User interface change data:
+ + + +

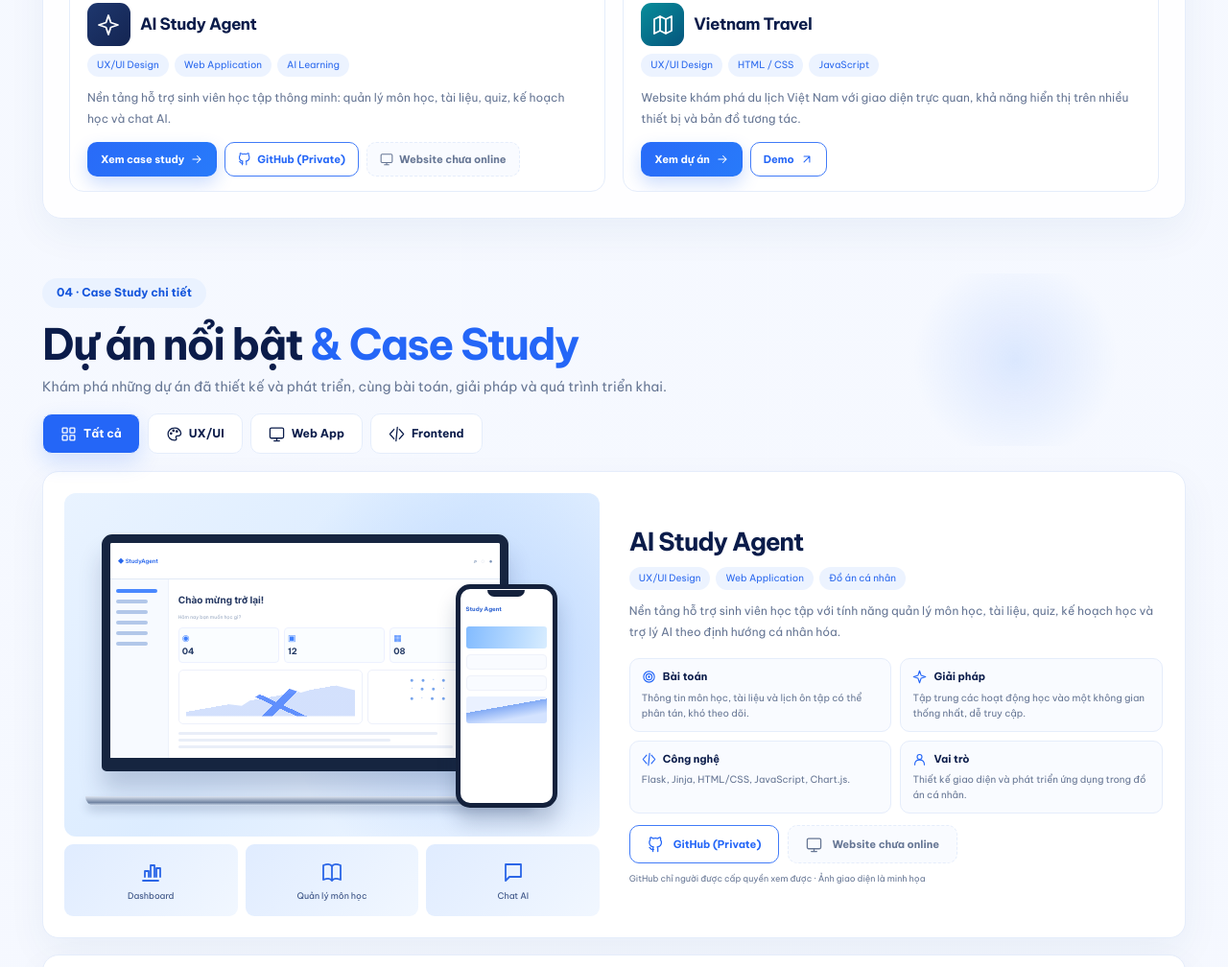
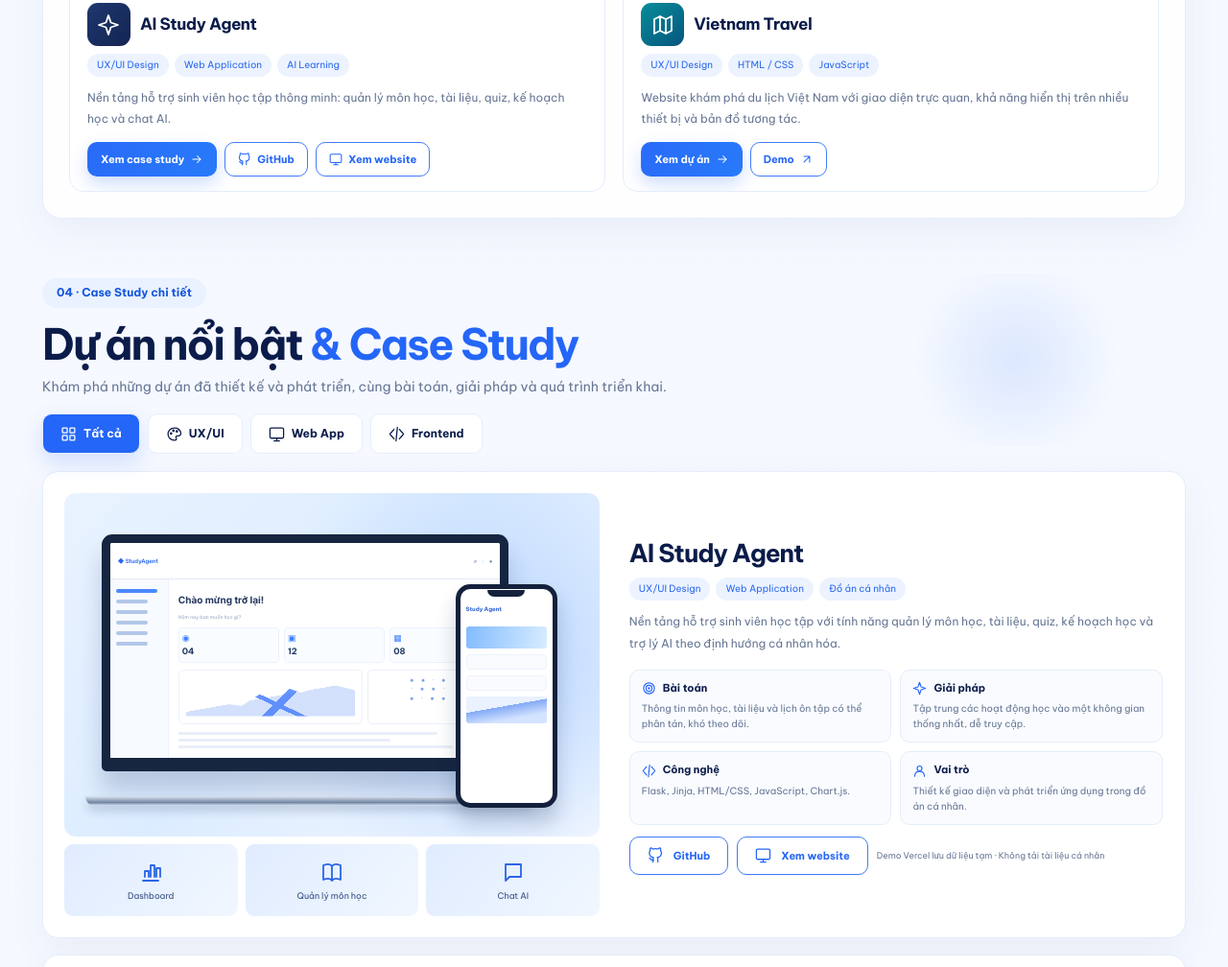
Before and after one commit to nguyencongthanh09102005-beep/CV, a plain HTML site: page index.html in a window 1280 px wide. Shown: the part 3137-4145 px from the top of the page at 96% size. Drawn offline with Linux system fonts and the light colour scheme.

Commit message:
feat(portfolio): link live AI Study Agent Vercel preview in both project cards

```diff
--- a/index.html
+++ b/index.html
@@ -220,7 +220,7 @@
               <div class="card-title-row"><span class="card-icon"><svg class="icon"><use href="#i-spark"/></svg></span><h3>AI Study Agent</h3></div>
               <div class="tags"><span>UX/UI Design</span><span>Web Application</span><span>AI Learning</span></div>
               <p>Nền tảng hỗ trợ sinh viên học tập thông minh: quản lý môn học, tài liệu, quiz, kế hoạch học và chat AI.</p>
-              <div class="card-actions"><a class="btn btn-primary" href="#ai-case">Xem case study <svg class="icon"><use href="#i-arrow"/></svg></a><a class="btn btn-outline" href="https://github.com/nguyencongthanh09102005-beep/AI-Study-Agent" target="_blank" rel="noopener noreferrer" title="Repository riêng tư — chỉ người được cấp quyền mới xem được"><svg class="icon"><use href="#i-github"/></svg> GitHub (Private)</a><span class="btn btn-unavailable" aria-label="Website AI Study Agent chưa được triển khai online" title="Dự án hiện chạy trên máy tính, chưa có đường dẫn demo công khai"><svg class="icon"><use href="#i-monitor"/></svg> Website chưa online</span></div>
+              <div class="card-actions"><a class="btn btn-primary" href="#ai-case">Xem case study <svg class="icon"><use href="#i-arrow"/></svg></a><a class="btn btn-outline" href="https://github.com/nguyencongthanh09102005-beep/AI-Study-Agent" target="_blank" rel="noopener noreferrer" title="Mở mã nguồn dự án AI Study Agent trên GitHub"><svg class="icon"><use href="#i-github"/></svg> GitHub</a><a class="btn btn-outline" href="https://ai-study-agent-alpha.vercel.app/" target="_blank" rel="noopener noreferrer" title="Bản xem thử trên Vercel: dữ liệu chỉ lưu tạm, không tải tài liệu riêng"><svg class="icon"><use href="#i-monitor"/></svg> Xem website</a></div>
             </div>
           </article>
           <article class="feature-card">
@@ -258,7 +258,7 @@
             </div>
             <div class="case-body"><h3>AI Study Agent</h3><div class="tags"><span>UX/UI Design</span><span>Web Application</span><span>Đồ án cá nhân</span></div><p>Nền tảng hỗ trợ sinh viên học tập với tính năng quản lý môn học, tài liệu, quiz, kế hoạch học và trợ lý AI theo định hướng cá nhân hóa.</p>
               <div class="case-facts"><div><h4><svg class="icon"><use href="#i-target"/></svg> Bài toán</h4><p>Thông tin môn học, tài liệu và lịch ôn tập có thể phân tán, khó theo dõi.</p></div><div><h4><svg class="icon"><use href="#i-spark"/></svg> Giải pháp</h4><p>Tập trung các hoạt động học vào một không gian thống nhất, dễ truy cập.</p></div><div><h4><svg class="icon"><use href="#i-code"/></svg> Công nghệ</h4><p>Flask, Jinja, HTML/CSS, JavaScript, Chart.js.</p></div><div><h4><svg class="icon"><use href="#i-user"/></svg> Vai trò</h4><p>Thiết kế giao diện và phát triển ứng dụng trong đồ án cá nhân.</p></div></div>
-              <div class="case-footer"><a href="https://github.com/nguyencongthanh09102005-beep/AI-Study-Agent" target="_blank" rel="noopener noreferrer" class="btn btn-outline" title="GitHub riêng tư — cần quyền truy cập"><svg class="icon"><use href="#i-github"/></svg> GitHub (Private)</a><span class="btn btn-unavailable" aria-label="Website AI Study Agent chưa được triển khai online" title="Chưa có bản demo trực tuyến"><svg class="icon"><use href="#i-monitor"/></svg> Website chưa online</span><span class="work-note">GitHub chỉ người được cấp quyền xem được · Ảnh giao diện là minh họa</span></div>
+              <div class="case-footer"><a href="https://github.com/nguyencongthanh09102005-beep/AI-Study-Agent" target="_blank" rel="noopener noreferrer" class="btn btn-outline" title="Mở mã nguồn dự án AI Study Agent trên GitHub"><svg class="icon"><use href="#i-github"/></svg> GitHub</a><a class="btn btn-outline" href="https://ai-study-agent-alpha.vercel.app/" target="_blank" rel="noopener noreferrer" title="Bản xem thử trên Vercel: dữ liệu chỉ lưu tạm, không tải tài liệu riêng"><svg class="icon"><use href="#i-monitor"/></svg> Xem website</a><span class="work-note">Demo Vercel lưu dữ liệu tạm · Không tải tài liệu cá nhân</span></div>
             </div>
           </article>
           <article class="case-card" id="travel-case" data-categories="ux frontend">
```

+ + + +

● **TO DO**
Drop the pictures and reproduce the rest of the entries above exactly.

● **COMPLETED TASK**
Before and after one commit to nguyencongthanh09102005-beep/CV, a plain HTML site: page index.html in a window 1280 px wide. Shown: the part 3137-4145 px from the top of the page at 96% size. Drawn offline with Linux system fonts and the light colour scheme.

Commit message:
feat(portfolio): link live AI Study Agent Vercel preview in both project cards

```diff
--- a/index.html
+++ b/index.html
@@ -220,7 +220,7 @@
               <div class="card-title-row"><span class="card-icon"><svg class="icon"><use href="#i-spark"/></svg></span><h3>AI Study Agent</h3></div>
               <div class="tags"><span>UX/UI Design</span><span>Web Application</span><span>AI Learning</span></div>
               <p>Nền tảng hỗ trợ sinh viên học tập thông minh: quản lý môn học, tài liệu, quiz, kế hoạch học và chat AI.</p>
-              <div class="card-actions"><a class="btn btn-primary" href="#ai-case">Xem case study <svg class="icon"><use href="#i-arrow"/></svg></a><a class="btn btn-outline" href="https://github.com/nguyencongthanh09102005-beep/AI-Study-Agent" target="_blank" rel="noopener noreferrer" title="Repository riêng tư — chỉ người được cấp quyền mới xem được"><svg class="icon"><use href="#i-github"/></svg> GitHub (Private)</a><span class="btn btn-unavailable" aria-label="Website AI Study Agent chưa được triển khai online" title="Dự án hiện chạy trên máy tính, chưa có đường dẫn demo công khai"><svg class="icon"><use href="#i-monitor"/></svg> Website chưa online</span></div>
+              <div class="card-actions"><a class="btn btn-primary" href="#ai-case">Xem case study <svg class="icon"><use href="#i-arrow"/></svg></a><a class="btn btn-outline" href="https://github.com/nguyencongthanh09102005-beep/AI-Study-Agent" target="_blank" rel="noopener noreferrer" title="Mở mã nguồn dự án AI Study Agent trên GitHub"><svg class="icon"><use href="#i-github"/></svg> GitHub</a><a class="btn btn-outline" href="https://ai-study-agent-alpha.vercel.app/" target="_blank" rel="noopener noreferrer" title="Bản xem thử trên Vercel: dữ liệu chỉ lưu tạm, không tải tài liệu riêng"><svg class="icon"><use href="#i-monitor"/></svg> Xem website</a></div>
             </div>
           </article>
           <article class="feature-card">
@@ -258,7 +258,7 @@
             </div>
             <div class="case-body"><h3>AI Study Agent</h3><div class="tags"><span>UX/UI Design</span><span>Web Application</span><span>Đồ án cá nhân</span></div><p>Nền tảng hỗ trợ sinh viên học tập với tính năng quản lý môn học, tài liệu, quiz, kế hoạch học và trợ lý AI theo định hướng cá nhân hóa.</p>
               <div class="case-facts"><div><h4><svg class="icon"><use href="#i-target"/></svg> Bài toán</h4><p>Thông tin môn học, tài liệu và lịch ôn tập có thể phân tán, khó theo dõi.</p></div><div><h4><svg class="icon"><use href="#i-spark"/></svg> Giải pháp</h4><p>Tập trung các hoạt động học vào một không gian thống nhất, dễ truy cập.</p></div><div><h4><svg class="icon"><use href="#i-code"/></svg> Công nghệ</h4><p>Flask, Jinja, HTML/CSS, JavaScript, Chart.js.</p></div><div><h4><svg class="icon"><use href="#i-user"/></svg> Vai trò</h4><p>Thiết kế giao diện và phát triển ứng dụng trong đồ án cá nhân.</p></div></div>
-              <div class="case-footer"><a href="https://github.com/nguyencongthanh09102005-beep/AI-Study-Agent" target="_blank" rel="noopener noreferrer" class="btn btn-outline" title="GitHub riêng tư — cần quyền truy cập"><svg class="icon"><use href="#i-github"/></svg> GitHub (Private)</a><span class="btn btn-unavailable" aria-label="Website AI Study Agent chưa được triển khai online" title="Chưa có bản demo trực tuyến"><svg class="icon"><use href="#i-monitor"/></svg> Website chưa online</span><span class="work-note">GitHub chỉ người được cấp quyền xem được · Ảnh giao diện là minh họa</span></div>
+              <div class="case-footer"><a href="https://github.com/nguyencongthanh09102005-beep/AI-Study-Agent" target="_blank" rel="noopener noreferrer" class="btn btn-outline" title="Mở mã nguồn dự án AI Study Agent trên GitHub"><svg class="icon"><use href="#i-github"/></svg> GitHub</a><a class="btn btn-outline" href="https://ai-study-agent-alpha.vercel.app/" target="_blank" rel="noopener noreferrer" title="Bản xem thử trên Vercel: dữ liệu chỉ lưu tạm, không tải tài liệu riêng"><svg class="icon"><use href="#i-monitor"/></svg> Xem website</a><span class="work-note">Demo Vercel lưu dữ liệu tạm · Không tải tài liệu cá nhân</span></div>
             </div>
           </article>
           <article class="case-card" id="travel-case" data-categories="ux frontend">
```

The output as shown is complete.